This is the best-preserved alcazaba (from the Arabic al-qasbah meaning citadel) in Spain.
There’s an abundance of beautiful Moorish architectural details including decorative archways, irrigation channels, ornate fountains and cool courtyards.
I love this tiny little window arch, edged with decorative stone frills. These small details cover the structure.
As you head up into the complex itself we were captivated by beautiful trees with purple blossoms that we’d never noticed before.
The stunning violet flowers turned out to be those of the jacaranda tree.
The Alcazaba is built on a hill in the centre of the city and has views overlooking the port, and comprises two walled enclosures.
A series of courtyards and alleyways reveal ornate details and beautiful gardens. All perfectly designed to keep inhabitants cools even in the height of the summer heat.
Here’s Neil about to take a bracing dip in one of the main water features dotted about!
When the heat gets too much you can sit and cool down in one of the shaded squares and formal gardens where sparkling fountains and greenery takes the edge of the temperature.
There are examples of the sophisticated irrigation channels throughout the complex.

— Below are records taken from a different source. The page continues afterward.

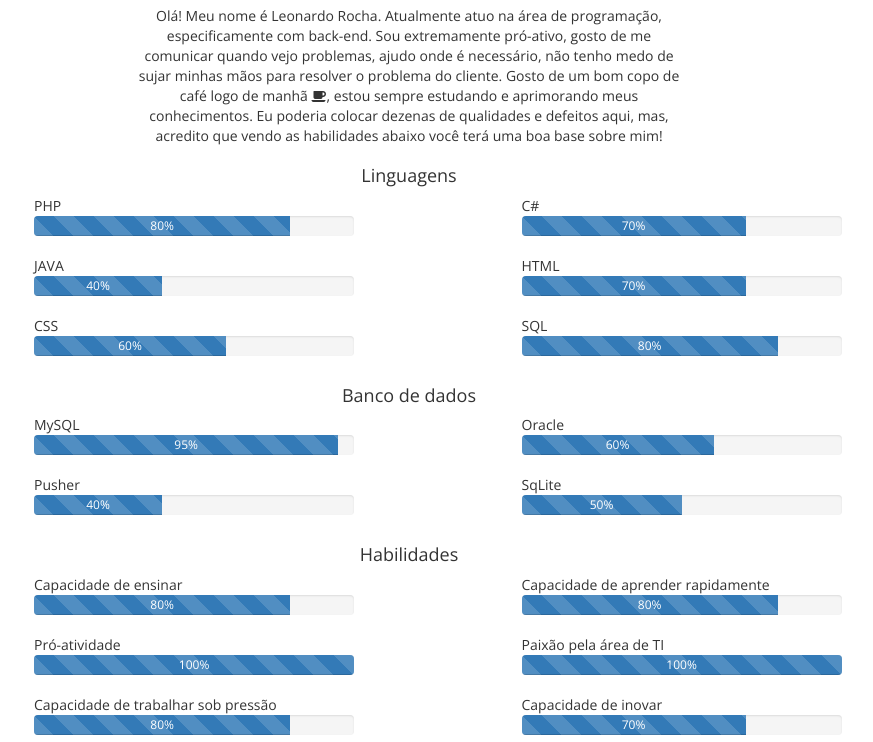
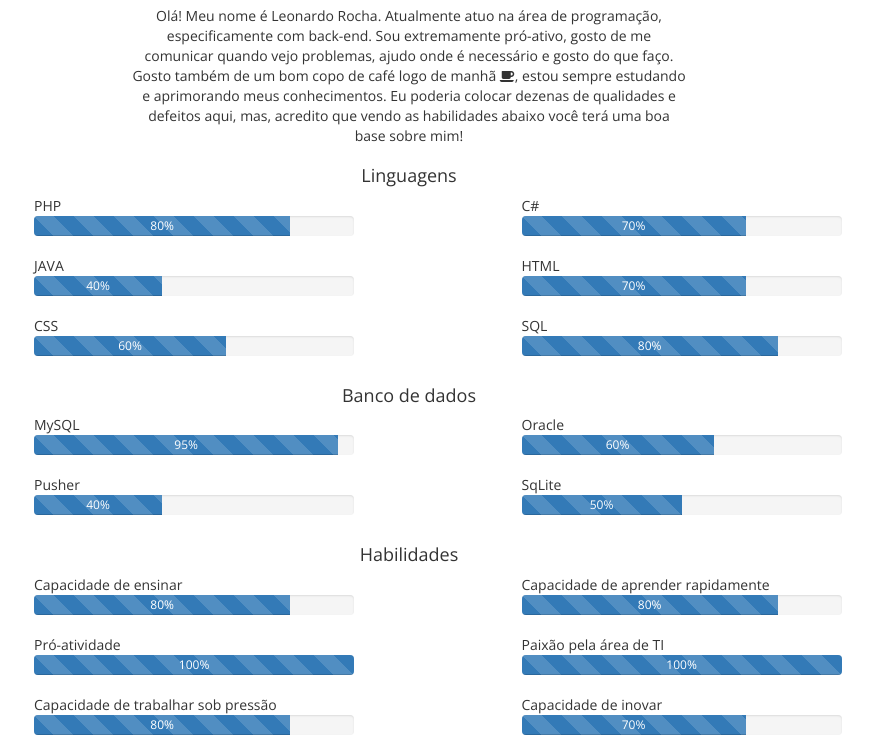
Before and after one commit to MrSlyte/Portfolio, a plain HTML site: page includes/about.html in a window 1280 px wide. Shown: the part 558-1300 px from the top of the page, without its empty margins (231-1104 px from the left). Drawn offline with nearby package versions, Linux system fonts and the light colour scheme.

Commit message:
Alterado texto Sobre mim e retirado a tag active das barras de progresso

```diff
--- a/includes/about.html
+++ b/includes/about.html
@@ -43,9 +43,9 @@
                             <p>
                                 Olá! Meu nome é Leonardo Rocha. Atualmente atuo na área de
                                 programação, especificamente com back-end. Sou extremamente pró-ativo,
-                                gosto de me comunicar quando vejo problemas, ajudo onde é necessário,
-                                não tenho medo de sujar minhas mãos para resolver o problema do cliente.
-                                Gosto de um bom copo de café logo de manhã <i class="fa fa-coffee"></i>,
+                                gosto de me comunicar quando vejo problemas, ajudo onde é necessário e
+                                gosto do que faço.
+                                Gosto também de um bom copo de café logo de manhã <i class="fa fa-coffee"></i>,
                                 estou sempre estudando e aprimorando meus conhecimentos. Eu poderia colocar
                                 dezenas de qualidades e defeitos aqui, mas, acredito que vendo as habilidades abaixo
                                  você terá uma boa base sobre mim!
@@ -57,7 +57,7 @@
                         <div class="col-md-5 col-md-offset-2 colSkill" style="text-align: left;">
                             <span>PHP</span>
                             <div class="progress">
-                                <div class="progress-bar progress-bar-striped active progress-bar-1" role="progressbar" aria-valuenow="80" aria-valuemin="0" aria-valuemax="100" style="width: 80%;">
+                                <div class="progress-bar progress-bar-striped progress-bar-1" role="progressbar" aria-valuenow="80" aria-valuemin="0" aria-valuemax="100" style="width: 80%;">
                                     80%
                                 </div>
                             </div>
@@ -65,7 +65,7 @@
                         <div class="col-md-5 colSkill">
                             <span>C#</span>
                             <div class="progress">
-                                <div class="progress-bar progress-bar-striped active progress-bar-1" role="progressbar" aria-valuenow="70" aria-valuemin="0" aria-valuemax="100" style="width: 70%;">
+                                <div class="progress-bar progress-bar-striped progress-bar-1" role="progressbar" aria-valuenow="70" aria-valuemin="0" aria-valuemax="100" style="width: 70%;">
                                     70%
                                 </div>
                             </div>
@@ -75,7 +75,7 @@
                         <div class="col-md-5 col-md-offset-2 colSkill" style="text-align: left;">
                             <span>JAVA</span>
                             <div class="progress">
-                                <div class="progress-bar progress-bar-striped active progress-bar-1" role="progressbar" aria-valuenow="40" aria-valuemin="0" aria-valuemax="100" style="width: 40%;">
+                                <div class="progress-bar progress-bar-striped progress-bar-1" role="progressbar" aria-valuenow="40" aria-valuemin="0" aria-valuemax="100" style="width: 40%;">
                                     40%
                                 </div>
                             </div>
@@ -83,7 +83,7 @@
                         <div class="col-md-5 colSkill">
                             <span>HTML</span>
                             <div class="progress">
-                                <div class="progress-bar progress-bar-striped active progress-bar-1" role="progressbar" aria-valuenow="70" aria-valuemin="0" aria-valuemax="100" style="width: 70%;">
+                                <div class="progress-bar progress-bar-striped progress-bar-1" role="progressbar" aria-valuenow="70" aria-valuemin="0" aria-valuemax="100" style="width: 70%;">
                                     70%
                                 </div>
                             </div>
@@ -93,7 +93,7 @@
                         <div class="col-md-5 col-md-offset-2 colSkill" style="text-align: left;">
                             <span>CSS</span>
                             <div class="progress">
-                                <div class="progress-bar progress-bar-striped active progress-bar-1" role="progressbar" aria-valuenow="60" aria-valuemin="0" aria-valuemax="100" style="width: 60%;">
+                                <div class="progress-bar progress-bar-striped progress-bar-1" role="progressbar" aria-valuenow="60" aria-valuemin="0" aria-valuemax="100" style="width: 60%;">
                                     60%
                                 </div>
                             </div>
@@ -101,7 +101,7 @@
                         <div class="col-md-5 colSkill">
                             <span>SQL</span>
                             <div class="progress">
-                                <div class="progress-bar progress-bar-striped active progress-bar-1" role="progressbar" aria-valuenow="80" aria-valuemin="0" aria-valuemax="100" style="width: 80%;">
+                                <div class="progress-bar progress-bar-striped progress-bar-1" role="progressbar" aria-valuenow="80" aria-valuemin="0" aria-valuemax="100" style="width: 80%;">
                                     80%
                                 </div>
                             </div>
@@ -112,7 +112,7 @@
                         <div class="col-md-5 col-md-offset-2 colSkill" style="text-align: left;">
                             <span>MySQL</span>
                             <div class="progress">
-                                <div class="progress-bar progress-bar-striped active progress-bar-1" role="progressbar" aria-valuenow="95" aria-valuemin="0" aria-valuemax="100" style="width: 95%;">
+                                <div class="progress-bar progress-bar-striped progress-bar-1" role="progressbar" aria-valuenow="95" aria-valuemin="0" aria-valuemax="100" style="width: 95%;">
                                     95%
                                 </div>
                             </div>
@@ -120,7 +120,7 @@
                         <div class="col-md-5 colSkill">
                             <span>Oracle</span>
                             <div class="progress">
-                                <div class="progress-bar progress-bar-striped active progress-bar-1" role="progressbar" aria-valuenow="60" aria-valuemin="0" aria-valuemax="100" style="width: 60%;">
+                                <div class="progress-bar progress-bar-striped progress-bar-1" role="progressbar" aria-valuenow="60" aria-valuemin="0" aria-valuemax="100" style="width: 60%;">
                                     60%
                                 </div>
                             </div>
@@ -130,7 +130,7 @@
                         <div class="col-md-5 col-md-offset-2 colSkill" style="text-align: left;">
                             <span>Pusher</span>
                             <div class="progress">
-                                <div class="progress-bar progress-bar-striped active progress-bar-1" role="progressbar" aria-valuenow="40" aria-valuemin="0" aria-valuemax="100" style="width: 40%;">
+                                <div class="progress-bar progress-bar-striped progress-bar-1" role="progressbar" aria-valuenow="40" aria-valuemin="0" aria-valuemax="100" style="width: 40%;">
                                     40%
                                 </div>
                             </div>
@@ -138,7 +138,7 @@
                         <div class="col-md-5 colSkill">
                             <span>SqLite</span>
                             <div class="progress">
-                                <div class="progress-bar progress-bar-striped active progress-bar-1" role="progressbar" aria-valuenow="50" aria-valuemin="0" aria-valuemax="100" style="width: 50%;">
+                                <div class="progress-bar progress-bar-striped progress-bar-1" role="progressbar" aria-valuenow="50" aria-valuemin="0" aria-valuemax="100" style="width: 50%;">
                                     50%
                                 </div>
                             </div>
@@ -149,7 +149,7 @@
                         <div class="col-md-5 col-md-offset-2 colSkill" style="text-align: left;">
                             <span>Capacidade de ensinar</span>
                             <div class="progress">
-                                <div class="progress-bar progress-bar-striped active progress-bar-1" role="progressbar" aria-valuenow="80" aria-valuemin="0" aria-valuemax="100" style="width: 80%;">
+                                <div class="progress-bar progress-bar-striped progress-bar-1" role="progressbar" aria-valuenow="80" aria-valuemin="0" aria-valuemax="100" style="width: 80%;">
                                     80%
                                 </div>
                             </div>
@@ -157,7 +157,7 @@
                         <div class="col-md-5 colSkill">
                             <span>Capacidade de aprender rapidamente</span>
                             <div class="progress">
-                                <div class="progress-bar progress-bar-striped active progress-bar-1" role="progressbar" aria-valuenow="80" aria-valuemin="0" aria-valuemax="100" style="width: 80%;">
+                                <div class="progress-bar progress-bar-striped progress-bar-1" role="progressbar" aria-valuenow="80" aria-valuemin="0" aria-valuemax="100" style="width: 80%;">
                                     80%
                                 </div>
                             </div>
@@ -167,7 +167,7 @@
                         <div class="col-md-5 col-md-offset-2 colSkill" style="text-align: left;">
                             <span>Pró-atividade</span>
                             <div class="progress">
-                                <div class="progress-bar progress-bar-striped active progress-bar-1" role="progressbar" aria-valuenow="100" aria-valuemin="0" aria-valuemax="100" style="width: 100%;">
+                                <div class="progress-bar progress-bar-striped progress-bar-1" role="progressbar" aria-valuenow="100" aria-valuemin="0" aria-valuemax="100" style="width: 100%;">
                                     100%
                                 </div>
                             </div>
@@ -175,7 +175,7 @@
                         <div class="col-md-5 colSkill">
                             <span>Paixão pela área de TI</span>
                             <div class="progress">
-                                <div class="progress-bar progress-bar-striped active progress-bar-1" role="progressbar" aria-valuenow="100" aria-valuemin="0" aria-valuemax="100" style="width: 100%;">
+                                <div class="progress-bar progress-bar-striped progress-bar-1" role="progressbar" aria-valuenow="100" aria-valuemin="0" aria-valuemax="100" style="width: 100%;">
                                     100%
                                 </div>
                             </div>
@@ -185,7 +185,7 @@
                         <div class="col-md-5 col-md-offset-2 colSkill" style="text-align: left;">
                             <span>Capacidade de trabalhar sob pressão</span>
                             <div class="progress">
-                                <div class="progress-bar progress-bar-striped active progress-bar-1" role="progressbar" aria-valuenow="80" aria-valuemin="0" aria-valuemax="100" style="width: 80%;">
+                                <div class="progress-bar progress-bar-striped progress-bar-1" role="progressbar" aria-valuenow="80" aria-valuemin="0" aria-valuemax="100" style="width: 80%;">
                                     80%
                                 </div>
                             </div>
@@ -193,7 +193,7 @@
                         <div class="col-md-5 colSkill">
                             <span>Capacidade de inovar</span>
                             <div class="progress">
-                                <div class="progress-bar progress-bar-striped active progress-bar-1" role="progressbar" aria-valuenow="70" aria-valuemin="0" aria-valuemax="100" style="width: 70%;">
+                                <div class="progress-bar progress-bar-striped progress-bar-1" role="progressbar" aria-valuenow="70" aria-valuemin="0" aria-valuemax="100" style="width: 70%;">
                                     70%
                                 </div>
                             </div>
```
Also changed, not shown: index.html (+2 -2 lines).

Shady courtyards offer a glimpse of the luxuries of the past including Cuartos de Granada (Quarters of Granda) the home of the kings.
As the palace is Moorish with its roots in Islamic traditions, artwork is comprised of intricate geometric patterns.